Blake: Overall the key takeaway for me is, if you're not a technical SEO, or if you're not a technical marketer, try to take the steps to get to a point where you're comfortable with it because it's really overlooked, and especially in the B2B side of things right now, there's a huge opportunity to stand out because so few people are actually taking advantage of it. And then on the flip-side, if you are a more technical person, try to build relationships between development departments and marketing departments. That can be something that really just benefits everybody involved.

For the in-house marketer that's listening to this podcast, what's the number one skill that most of them don't have, but really should? 

Geoff: The quickest win is just to get good structured data live throughout the site. One thing in SEO that is very often overlooked is the navigation and authorization of their navigation. It's probably the most important, it's the very first handshake that you have with Google for them to try to understand what your site's about. And usually it's not organized in a way that makes any sense at all to them. So those two things are important. 

Also, as you said, getting a developer excited about SEO is one of the biggest things that a marketing department can hack into, because they can actually make the changes that will lead to growth. They can make your content more effective. We had a bunch of really good developers working on SEO that were passionate about SEO and they cared about the numbers, too. It's pretty rare for a developer to work on something that they can actually see really impact the business. And so I think getting them sort of excited and involved into the numbers and watching things grow is a great step in the right direction.

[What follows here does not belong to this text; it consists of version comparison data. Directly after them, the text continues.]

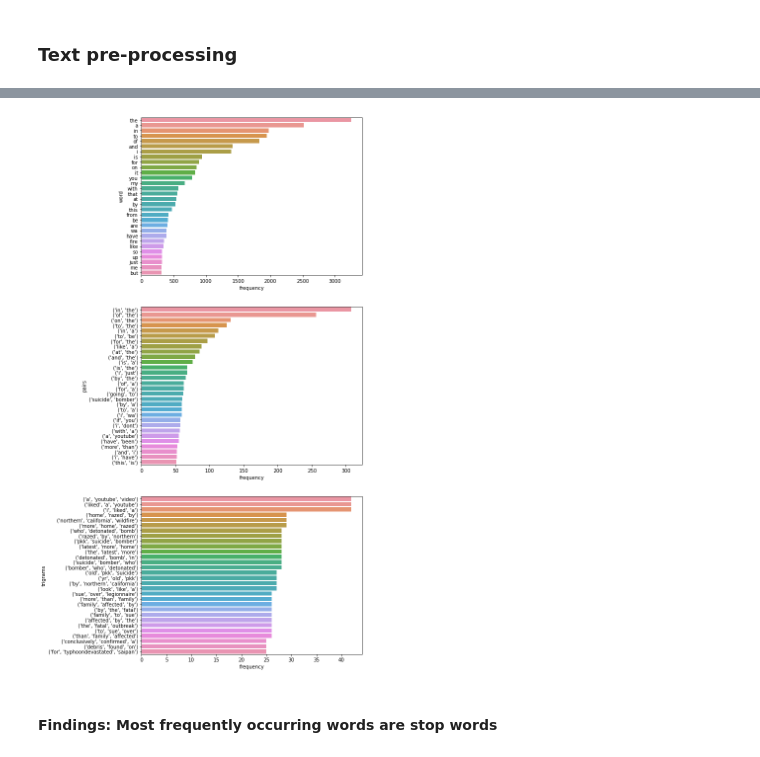
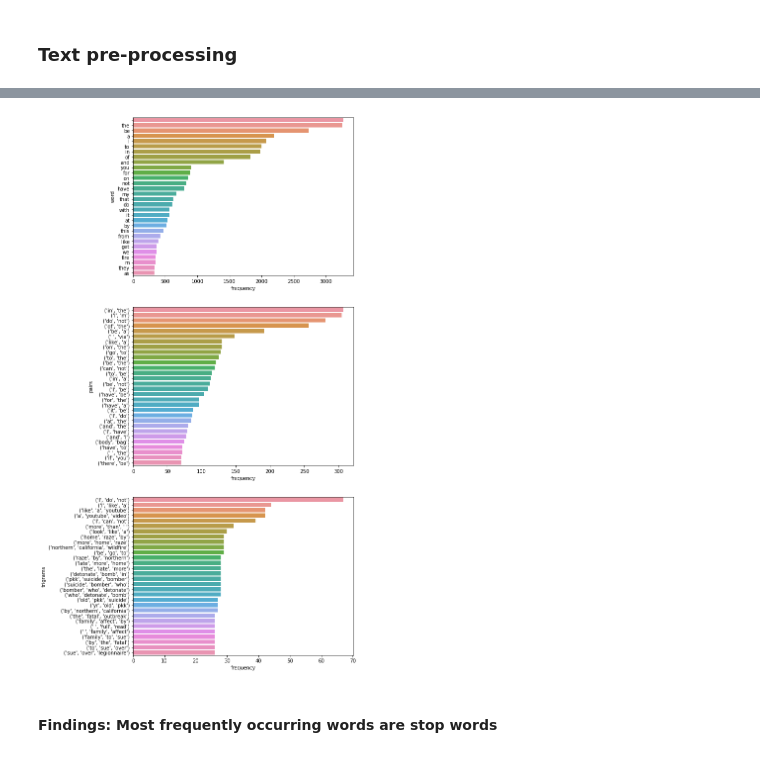
Before and after one commit to suvkp/Disaster-Tweets-Prediction, a Jupyter notebook: Exploratory-Data-Analysis.ipynb, the cells around one changed output, grey strips where cells are left out. Saved outputs shown, nothing was run; the diff lists cells and outputs as text; code cells hidden in the pictures.

Commit message:
Text preprocessing class updated

```diff
--- a/Exploratory-Data-Analysis.ipynb
+++ b/Exploratory-Data-Analysis.ipynb
@@ -55,23 +55,24 @@ class TextPreprocessing():
     def __init__(self):
         self.nlp = spacy.load('en_core_web_md')
 
-    def remove_URL(self, col):
-        return [re.sub(r'''(?i)\b((?:https?://|www\d{0,3}[.]|[a-z0-9.\-]+[.][a-z]{2,4}/)(?:[^\s()<>]+|\(([^\s()<>]+|(\([^\s()<>]+\)))*\))+(?:\(([^\s()<>]+|(\([^\s()<>]+\)))*\)|[^\s`!()\[\]{};:'".,<>?«»“”‘’]))''', '', doc) for doc in col]
-
-    def remove_punctuation(self, col):
-        return [re.sub(r"[^a-zA-Z0-9 ]", '', doc) for doc in col]
-
-    def remove_digit(self, col):
-        return [re.sub(r'\d+', '', doc) for doc in col]
-
-    def lower_text(self, col):
-        return [doc.lower() for doc in col]
-
-    def remove_extra_space(self, col):
-        return [doc.strip() for doc in col]
+    def clean_text(self, col):
+        clean_col = []
+        for doc in col:
+            # remove URL
+            clean_doc = re.sub(r'''(?i)\b((?:https?://|www\d{0,3}[.]|[a-z0-9.\-]+[.][a-z]{2,4}/)(?:[^\s()<>]+|\(([^\s()<>]+|(\([^\s()<>]+\)))*\))+(?:\(([^\s()<>]+|(\([^\s()<>]+\)))*\)|[^\s`!()\[\]{};:'".,<>?«»“”‘’]))''', '', doc)
+            # remove_punctutation
+            clean_doc = re.sub(r"[^a-zA-Z0-9 ]", '', clean_doc)
+            # remove_digit
+            clean_doc = re.sub(r'\d+', '', clean_doc)
+            # lowercasing_text
+            clean_doc = clean_doc.lower()
+            # remove extra space
+            clean_doc = clean_doc.strip()
+            clean_col.append(clean_doc)
+        return clean_col
 
     def tokenize(self, col):
-        return [corpus.split() for doc in col]
+        return [doc.split() for doc in col]
 
     def lematize(self, col):
         # nlp = spacy.load('en_core_web_md')
@@ -91,3 +92,11 @@ class TextPreprocessing():
                     filtered_sentence.append(word)
             wo_stop_word.append(filtered_sentence)
         return wo_stop_word
+
+    def preprocess_(self, doc, col):
+        docnew = doc
+        preprocess = TextPreprocessing()
+        docnew["clean_text"] = preprocess.clean_text(col)
+        docnew["token"] = preprocess.tokenize(docnew["clean_text"])
+        docnew["lema_text"] = preprocess.lematize(docnew["clean_text"])
+        return docnew
@@ -114,0 +103,4 @@ clean_trn_df.head()
+# %%
+tp = TextPreprocessing()
+train_p = tp.preprocess_(train_df, train_df["text"])
+test_p = tp.preprocess_(test_df, test_df["text"])
@@ -129,9 +142,9 @@ def word_frequency_plot(tokens):
     sns.barplot(ax=axes[2],x='frequency',y='trigrams',data=trigrams.head(30))
 # %%
 # most frequently occurring words
-all_tokens = [token for token_set in clean_trn_df["lema_token"] for token in token_set]
+all_tokens = [token for token_set in train_p["lema_text"] for token in token_set]
 word_frequency_plot(all_tokens)
 # %% [output]
-[figure, old version]
+[figure, new version]
 # %% [markdown]
 #### Findings: Most frequently occurring words are stop words
```
Also changed, not shown: parts of 37 cells of this notebook, 2 other files.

And of course, if you don't want to do it, we’re happy to do it for you here at Huckabuy.

[53:25] Utilize Huckabuy

Blake: Great, well yeah, give us your pitch. I’d love to give you a chance to talk about Huckabuy, what you can offer, and why people should check you out. 

Geoff: Thanks, Blake. We are obviously a bit different than your typical SEO agency. We are not an agency actually, we are a technical software solution — which I think is really refreshing to a lot of marketers. Think of us as the company that really handles the technical conversation between your site and Google. So, the structured data will be world-class, it’ll be live all the time, as your site changes it gets updated and you don’t have to think about it. Then with the Huckabuy Cloud product, if you have kind of a more complex website it can really be a game-changer. Our average customer — and these are some big, established customers — grows about 62%. So you’ll see some pretty significant numbers.

Helpful Content Mentioned In Show

Geoff's LinkedIn

Geoff's Twitter

Blake's Twitter